Technical Interviews

TLDR: How do you answer a question in the interview where you've never found a use for the thing being asked about, so you never learned it?

I'm interested how others have handled this situation in a technical interview.

What do you say when asked about a specific technology/concept/keyword during a technical interview that you have never used so therefore you can't speak on it? Keep in mind, it probably wasn't listed in the job requirements either.

For example, I was asked

'What is the difference between var and dynamic?' (this is c# btw)

Honestly I didn't know. I use var all the time, but not dynamic. As I looked it up later, with the definition being

With var the type is set at compile time where as dynamic, type is set at run time.

That lead me to think

'Is dynamic something I'm missing out on? How have I gotten so far without ever using it?'

Further reading seems to indicate that

dynamic was primarily a way to allow C# to interop with languages such as Python, which is not statically typed

Ok, so I personally haven't done this, but this lead me to wonder

'Does this job do this often and that is why they asked?'.

Now, when I get asked this type of question I tend to answer it to the best of my abilities, and I now reply with

'Interesting question, I haven't found a use case for that. Can you explain when and how you've used this here?'

I'm not even being sarcastic, I honestly would like to know in what scenario they have used dynamic enough to warrant asking this.

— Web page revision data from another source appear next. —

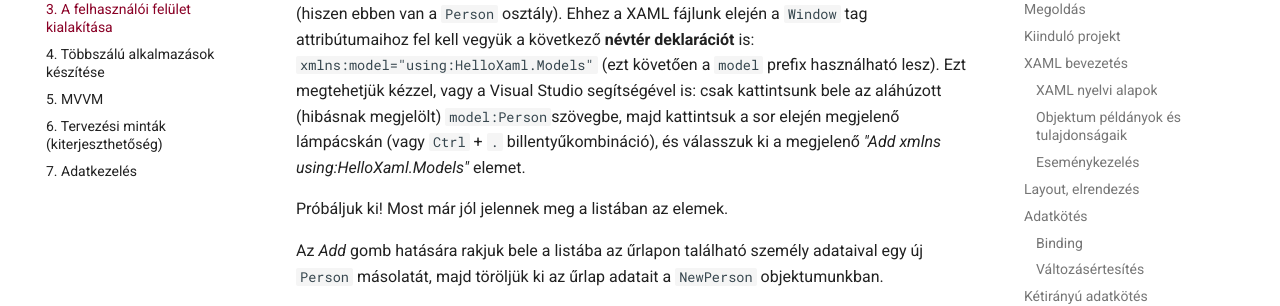
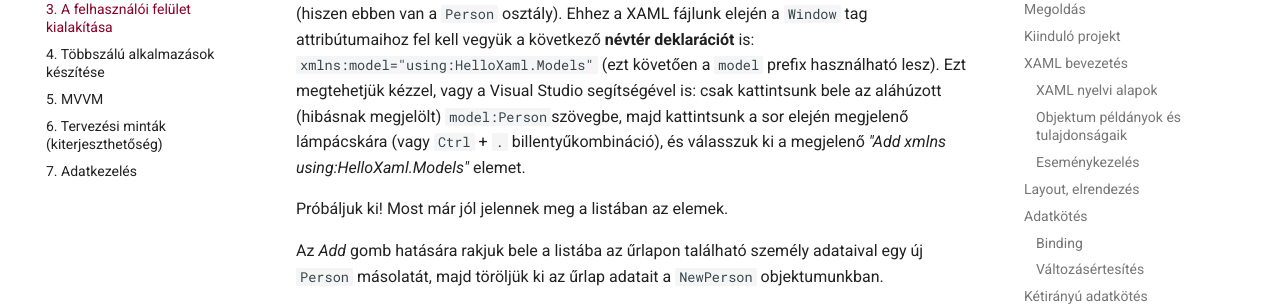
Before and after one commit to bmeviauab00/szoftvertechnikak, an MkDocs documentation site: the page built from docs/labor/3-felhasznaloi-felulet/index.md, in a window 1280 px wide and 900 px high, scrolled down 19687 px. Shown: the part 153-459 px from the top of the window. Built offline with MkDocs 1.6.1 and Material for MkDocs 9.7.7, drawn with Linux system fonts in a browser that asks for light colours; emoji names are drawn with the system emoji font; comment, search, counter and statistics services are not loaded; the version menu is left out; some of the changed text lies outside the part shown.

Commit message:
Update index.md

```diff
--- a/docs/labor/3-felhasznaloi-felulet/index.md
+++ b/docs/labor/3-felhasznaloi-felulet/index.md
@@ -733,7 +733,7 @@ Alapértelmezetten ugyanis a `ListView` `ToString()`-et hív a listaelemeken, am
 **A `DataTemplate` egy olyan felületsablon, melyet a `ListView` (he megadjuk az `ItemTemplate` tulajdonságának) minden elemére alkalmazni fog a megjelenítés során.**
 
 Mivel az `x:Bind` fordítás idejű adatkötés, ezért az adatok típusát is meg kell adnunk az adatsablonban az `x:DataType` attribútummal. A fenti példában a `model:Person`-t adtuk meg, vagyis azt szeretnénk, hogy a `model` **prefix** a kódunk `HelloXaml.Models` névterére képződjön le (hiszen ebben van a `Person` osztály). Ehhez a XAML fájlunk elején a `Window` tag attribútumaihoz fel kell vegyük a következő **névtér deklarációt** is:
-`xmlns:model="using:HelloXaml.Models"` (ezt követően a `model` prefix használható lesz). Ezt megtehetjük kézzel, vagy a Visual Studio segítségével is: csak kattintsunk bele az aláhúzott (hibásnak megjelölt) `model:Person`szövegbe, majd kattintsuk a sor elején megjelenő lámpácskán (vagy `Ctrl` + `.` billentyűkombináció), és válasszuk ki a megjelenő *"Add xmlns using:HelloXaml.Models"* elemet.
+`xmlns:model="using:HelloXaml.Models"` (ezt követően a `model` prefix használható lesz). Ezt megtehetjük kézzel, vagy a Visual Studio segítségével is: csak kattintsunk bele az aláhúzott (hibásnak megjelölt) `model:Person`szövegbe, majd kattintsunk a sor elején megjelenő lámpácskára (vagy `Ctrl` + `.` billentyűkombináció), és válasszuk ki a megjelenő *"Add xmlns using:HelloXaml.Models"* elemet.
 
 
 Próbáljuk ki! Most már jól jelennek meg a listában az elemek.
```
Also changed, not shown: other parts of docs/labor/3-felhasznaloi-felulet/index.md (+1 -1 lines).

There is a limited amount of time in an interview to judge a candidate, why did you choose this concept?

Is it that important?

I've been asked the same question but with different technologies/concepts/keywords like 'Explain Delegates'. I know that a delegate is passing a function as a parameter, but I don't think I've ever typed

public delegate void MyDelegate(string msg);
Enter fullscreen mode Exit fullscreen mode

Does it have its uses, I think so but I've never used it and yet

  • my code compiles
  • my unit tests run
  • my work items get closed

So, after my long ramble, I would like to ask you dear reader?

How do you answer questions like this, when you haven't used the specific concept at all?

Top comments (3)

k1pash profile image
Christopher Toman

It feels that C# has many ways of doing the same thing.

Delegates have the soul benefit from Actions and Funcs that their parameters can be named, so you can understand what code of someone else is about and how to use it.

I think they are testing you if you spend time periodically by studying the language even tho you are able do all your tasks and your job. Aka, if you seem to stagnate or if you are searching for a new tech, new features, new styles how to write etc. etc.

I'm just a junior btw, I'm not much experienced. I would have hard time answering those questions as well. But that's really because i know i write my code only in one style. I do not inovate my code. And I've been stagnating with my C# knowledge these past couple of years.

dki19t profile image
Anton Khokhlov

Dynamic works well when you need to interact with old windows API like COM. You can use it whenever you don't know how the result of an operation will look like, for example, a call to poorly designed and documented API.

You can think about it as a dictionary, where the key is the name of some object's property and the value is the value of that property. When you work with JSON, for instance, you can add or remove properties to it. I would place dynamic near the goto operator. It's powerful, but only when you know perfectly what you are doing.

Some people mean all function-as-a-variable-of-some-kind stuff with the word "delegate." The main benefit of delegates is the ability to reference a piece of logic somewhere in your app. The simplest way to implement the "strategy" pattern in C# is probably to use delegates.

When somebody asks me a question about unfamiliar stuff, I admit that I don't know what it is / how to work with it / read about it long ago and never used it. For me, an interview is also a way to test my knowledge. Any question is a hint to revise something. The worst thing is when you know the answer, but you have failed to explain it to the interviewer.

kj2whe profile image

Thank you for such a great response! You now have a new follower :D